Sometimes when you take a picture of Earth, it can be a self-portrait of humanity itself. It’s a stunningly beautiful place, and that seems to trump danger and risk for a great many people.
(via Bad Astronomy)
Appreciate the full beauty of our planet, the marvelous details found in every leaf, stream and rock formation, captured through a mechanical eye invented by a creative species of apes in order to expand our vision of the universe around us in space and time, allowing light and dark to morph in ways our own brains could never discern, to track stars that our own eyes can not detect, and condense these ever-changing moments into a few precious minutes.
Or, you know, a time-lapse of landscapes.
Full screen, headphones, HD, smile.
Scenes From Antarctica is a stunning gallery from The Atlantic’s In Focus blog that captures the amazing landscapes and research facilities that populate this harsh territory.
Superb photo tour of the inhospitable and exotic end of the world.
See that top photo of the gorgeous sun halo?

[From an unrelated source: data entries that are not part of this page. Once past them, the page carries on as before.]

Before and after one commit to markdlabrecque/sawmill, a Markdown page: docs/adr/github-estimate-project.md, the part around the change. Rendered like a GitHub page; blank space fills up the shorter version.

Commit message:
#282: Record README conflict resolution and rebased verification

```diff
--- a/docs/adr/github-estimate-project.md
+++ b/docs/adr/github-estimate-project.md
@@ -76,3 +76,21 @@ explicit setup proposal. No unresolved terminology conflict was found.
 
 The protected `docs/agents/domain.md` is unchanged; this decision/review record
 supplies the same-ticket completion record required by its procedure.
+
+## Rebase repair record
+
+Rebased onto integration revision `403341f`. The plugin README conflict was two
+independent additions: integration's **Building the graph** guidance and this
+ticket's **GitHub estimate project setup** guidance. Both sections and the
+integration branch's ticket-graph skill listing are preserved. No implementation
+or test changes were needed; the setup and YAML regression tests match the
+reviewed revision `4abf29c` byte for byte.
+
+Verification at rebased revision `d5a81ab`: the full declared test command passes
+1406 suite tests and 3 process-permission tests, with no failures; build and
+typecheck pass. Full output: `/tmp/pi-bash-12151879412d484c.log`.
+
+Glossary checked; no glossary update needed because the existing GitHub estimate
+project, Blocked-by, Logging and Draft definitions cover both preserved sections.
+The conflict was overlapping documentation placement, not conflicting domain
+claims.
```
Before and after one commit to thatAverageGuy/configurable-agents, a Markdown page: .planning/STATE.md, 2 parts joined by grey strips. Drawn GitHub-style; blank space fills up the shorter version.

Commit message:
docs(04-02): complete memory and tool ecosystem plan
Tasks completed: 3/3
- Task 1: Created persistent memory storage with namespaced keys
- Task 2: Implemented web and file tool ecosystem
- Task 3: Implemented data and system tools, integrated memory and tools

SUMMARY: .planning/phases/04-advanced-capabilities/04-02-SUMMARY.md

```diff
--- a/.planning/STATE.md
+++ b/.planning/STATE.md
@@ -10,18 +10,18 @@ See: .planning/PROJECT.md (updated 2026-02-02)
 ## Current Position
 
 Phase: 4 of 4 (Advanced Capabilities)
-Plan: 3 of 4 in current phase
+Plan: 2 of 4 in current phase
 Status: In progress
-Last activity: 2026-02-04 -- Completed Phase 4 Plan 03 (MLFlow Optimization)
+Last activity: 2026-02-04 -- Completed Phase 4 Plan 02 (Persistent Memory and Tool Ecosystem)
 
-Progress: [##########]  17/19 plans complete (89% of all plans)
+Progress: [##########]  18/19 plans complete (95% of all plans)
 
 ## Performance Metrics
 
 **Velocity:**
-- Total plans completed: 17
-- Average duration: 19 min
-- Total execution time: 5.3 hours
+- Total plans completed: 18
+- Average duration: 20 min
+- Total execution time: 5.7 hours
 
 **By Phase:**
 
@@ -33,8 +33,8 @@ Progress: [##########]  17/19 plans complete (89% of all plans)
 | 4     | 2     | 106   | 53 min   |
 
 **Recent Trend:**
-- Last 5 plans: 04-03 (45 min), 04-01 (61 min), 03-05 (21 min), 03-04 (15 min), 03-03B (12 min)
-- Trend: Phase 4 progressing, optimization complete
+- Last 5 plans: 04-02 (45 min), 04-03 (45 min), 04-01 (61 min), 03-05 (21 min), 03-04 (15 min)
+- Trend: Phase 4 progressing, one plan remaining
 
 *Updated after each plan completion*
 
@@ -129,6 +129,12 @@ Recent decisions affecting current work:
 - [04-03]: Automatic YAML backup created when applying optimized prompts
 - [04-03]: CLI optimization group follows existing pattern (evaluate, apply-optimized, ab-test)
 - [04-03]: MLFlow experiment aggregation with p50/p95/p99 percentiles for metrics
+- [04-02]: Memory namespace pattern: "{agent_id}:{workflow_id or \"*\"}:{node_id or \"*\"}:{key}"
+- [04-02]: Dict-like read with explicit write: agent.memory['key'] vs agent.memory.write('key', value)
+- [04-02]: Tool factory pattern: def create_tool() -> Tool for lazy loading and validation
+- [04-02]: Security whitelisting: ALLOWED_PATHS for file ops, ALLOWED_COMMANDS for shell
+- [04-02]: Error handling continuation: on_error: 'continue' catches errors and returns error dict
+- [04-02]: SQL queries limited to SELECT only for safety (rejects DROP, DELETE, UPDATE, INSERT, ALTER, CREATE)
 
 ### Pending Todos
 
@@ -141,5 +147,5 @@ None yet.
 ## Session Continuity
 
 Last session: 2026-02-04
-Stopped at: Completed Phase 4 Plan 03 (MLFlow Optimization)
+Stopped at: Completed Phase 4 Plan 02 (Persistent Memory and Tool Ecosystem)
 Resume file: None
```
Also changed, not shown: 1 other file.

If you missed it last week, we toured through some of the atmospheric phenomena that you see in pictures like that. It’s pretty neat stuff.